We’ve sold Major Craft rods for a long, long time and they’ve always been right up there in terms of value for money. I’ve had the pleasure of fishing with this version of the Tidrift and can tell you it’s a lovely rod to use for anything slightly more beefy. A physically light rod with a nice tip action, you can see this on the charts.

Rated to 45g you’d think it’d top the power levels among this bunch. Like in some of the earlier posts though, there is a bit of physics going on with the extra length is has over the two. This can partly explain why it dips below both in the 500g test. It’s not the main reason though…

 Throughout the blank we have what I would expect is just a slower taper which spreads the power. What’s actually happening is that the bottom part of the tip section on the Tidrift is slightly stiffer than the other two rods. This spreads extra pressure down towards and through the butt section – which means the whole thing dips as it’s being forced to bend further down. So it’s not that the rod is less powerful, it’s just that when one area refuses to bend, another needs to take some of the strain. So how I picture the Tidrift having been constructed is with a fast taper tip, but a slower taper blank. Either that or they’ve done something with the way the carbon is wrapped to stiffen up the base of the tip section. Interesting rod.

Match 3:Nories Flatfish Program 96 vs. Tailwalk Hi-Tide SSD 96M

Of the rods tested, these two stand out for their slightly more progressive curves. What they do is different, and one in particular I find really interesting.

The Hi-Tide SSD is one of, if not our most popular range of rods. At circa-£200 they are amazing value. An extended version of our benchmark 90ML used in every chart we produce, the 96M is not the fastest action rod, but that’s what makes it  great. “Fastness” is a funny thing though. I’ll post about it later.

The most interesting rods of all these tests is the Nories Flatfish Program Shooting Surf 96. Technically a Japanese “Flatfish” rod, they shouldn’t be overlooked for our bass fishing. Our bass fishing is often much more like the Japanese flatfish style than it is their seabass one – given the lures they use and where they do it. Diving plugs, lots of soft plastics, metals… open coast…. Sound familiar?

Typically the Flatfish rods are slightly more progressive in action. We see that on the chart. But what the Shooting Surf does and where it does it is interesting.

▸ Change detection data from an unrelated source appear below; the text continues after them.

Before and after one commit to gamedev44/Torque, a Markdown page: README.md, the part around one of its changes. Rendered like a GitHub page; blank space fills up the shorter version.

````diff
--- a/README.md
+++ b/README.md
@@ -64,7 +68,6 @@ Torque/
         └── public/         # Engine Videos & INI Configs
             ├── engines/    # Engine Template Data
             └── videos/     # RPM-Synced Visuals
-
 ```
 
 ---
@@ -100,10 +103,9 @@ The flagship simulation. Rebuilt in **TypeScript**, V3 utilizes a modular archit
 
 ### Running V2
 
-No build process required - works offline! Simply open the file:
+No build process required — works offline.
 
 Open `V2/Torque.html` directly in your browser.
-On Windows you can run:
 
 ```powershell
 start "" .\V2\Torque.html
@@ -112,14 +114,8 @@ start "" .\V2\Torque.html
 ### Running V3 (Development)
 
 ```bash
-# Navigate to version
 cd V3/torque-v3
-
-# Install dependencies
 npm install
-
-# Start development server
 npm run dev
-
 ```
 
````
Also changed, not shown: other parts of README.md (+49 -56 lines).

The tip is not stiff. A bit like the Generous or the Tidrift. We only really see it in the 500g curve before everything else starts to work. However, the similarities with the Tidrift continue even though it wasn’t the intention with this match-up. The extra power of the Tidrift made it less obvious until now. The Tidrift does have a touch more power in the base of the tip section. The Nories then has the less pokey butt, which we see quite obviously against the others. It’s not soft of spongey being such a high-quality rod, but it does bend. The purpose of that is to cast efficiently!

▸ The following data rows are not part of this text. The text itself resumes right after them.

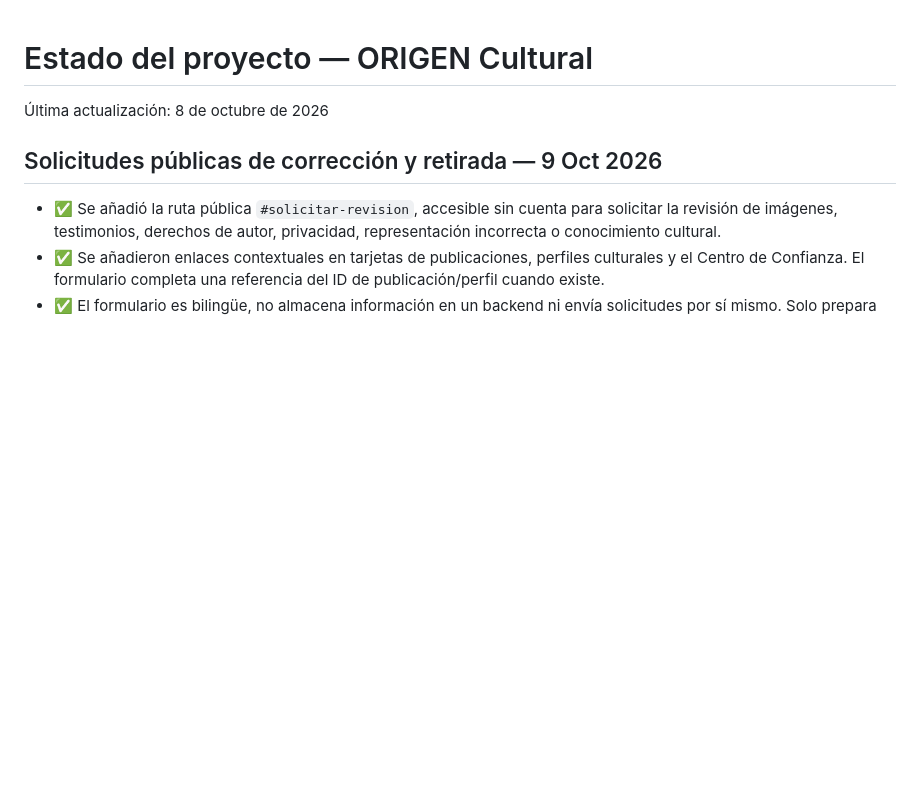
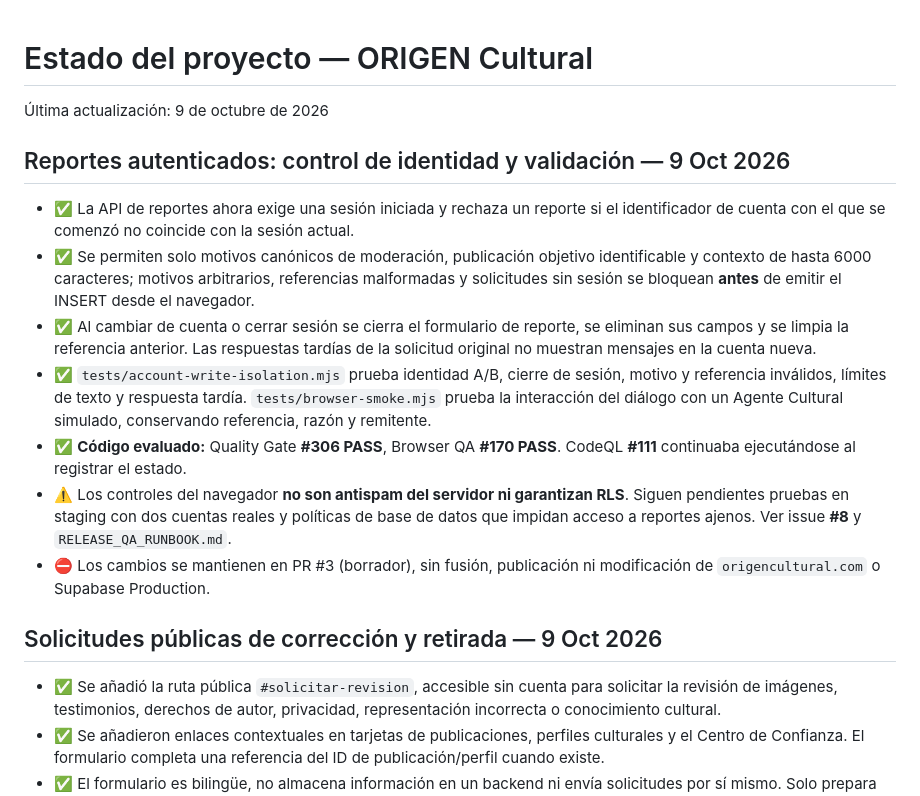
Before and after one commit to AnabelBorjaS/origen-cultural-app, a Markdown page: PROJECT_STATUS.md, the part around the change. GitHub-like rendering; blank space fills up the shorter version.

Commit message:
docs(status): secure signed-in reports and account isolation validation

```diff
--- a/PROJECT_STATUS.md
+++ b/PROJECT_STATUS.md
@@ -1,6 +1,16 @@
 # Estado del proyecto — ORIGEN Cultural
 
-Última actualización: 8 de octubre de 2026
+Última actualización: 9 de octubre de 2026
+
+## Reportes autenticados: control de identidad y validación — 9 Oct 2026
+
+- ✅ La API de reportes ahora exige una sesión iniciada y rechaza un reporte si el identificador de cuenta con el que se comenzó no coincide con la sesión actual.
+- ✅ Se permiten solo motivos canónicos de moderación, publicación objetivo identificable y contexto de hasta 6000 caracteres; motivos arbitrarios, referencias malformadas y solicitudes sin sesión se bloquean **antes** de emitir el INSERT desde el navegador.
+- ✅ Al cambiar de cuenta o cerrar sesión se cierra el formulario de reporte, se eliminan sus campos y se limpia la referencia anterior. Las respuestas tardías de la solicitud original no muestran mensajes en la cuenta nueva.
+- ✅ `tests/account-write-isolation.mjs` prueba identidad A/B, cierre de sesión, motivo y referencia inválidos, límites de texto y respuesta tardía. `tests/browser-smoke.mjs` prueba la interacción del diálogo con un Agente Cultural simulado, conservando referencia, razón y remitente.
+- ✅ **Código evaluado:** Quality Gate **#306 PASS**, Browser QA **#170 PASS**. CodeQL **#111** continuaba ejecutándose al registrar el estado.
+- ⚠️ Los controles del navegador **no son antispam del servidor ni garantizan RLS**. Siguen pendientes pruebas en staging con dos cuentas reales y políticas de base de datos que impidan acceso a reportes ajenos. Ver issue **#8** y `RELEASE_QA_RUNBOOK.md`.
+- ⛔ Los cambios se mantienen en PR #3 (borrador), sin fusión, publicación ni modificación de `origencultural.com` o Supabase Production.
 
 ## Solicitudes públicas de corrección y retirada — 9 Oct 2026
 
```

I owned and fished the 8’8” model of this rod for years. I like interesting rods, and this is that!

The Getting Bent Summary

Firstly, I apologise if that one was a bit of a slog given so many rods to talk about. I’m working at the moment on a website feature that will automate so much of this stuff so that you can play with it in your own time.

Regardless of my many words, hopefully the pictures and charts at least give you a way of spotting some of the differences yourselves, and come up with your own theories about certain features.

There were definitely a few surprises for me while running through these curves. We’ll sort future posts for lighter and shorter rod comparisons too.


Why you should book an AOF visit…

In addition to us closing our physical store of 13 years, opening our HQ up for 1-1 bookings makes…

Getting Bent 3: Huge 9’2″ – 9’6″ Bass Rod Comparison

By putting the microscope on similarly spec’d rods from different manufacturers - and mostly in similar price brackets –…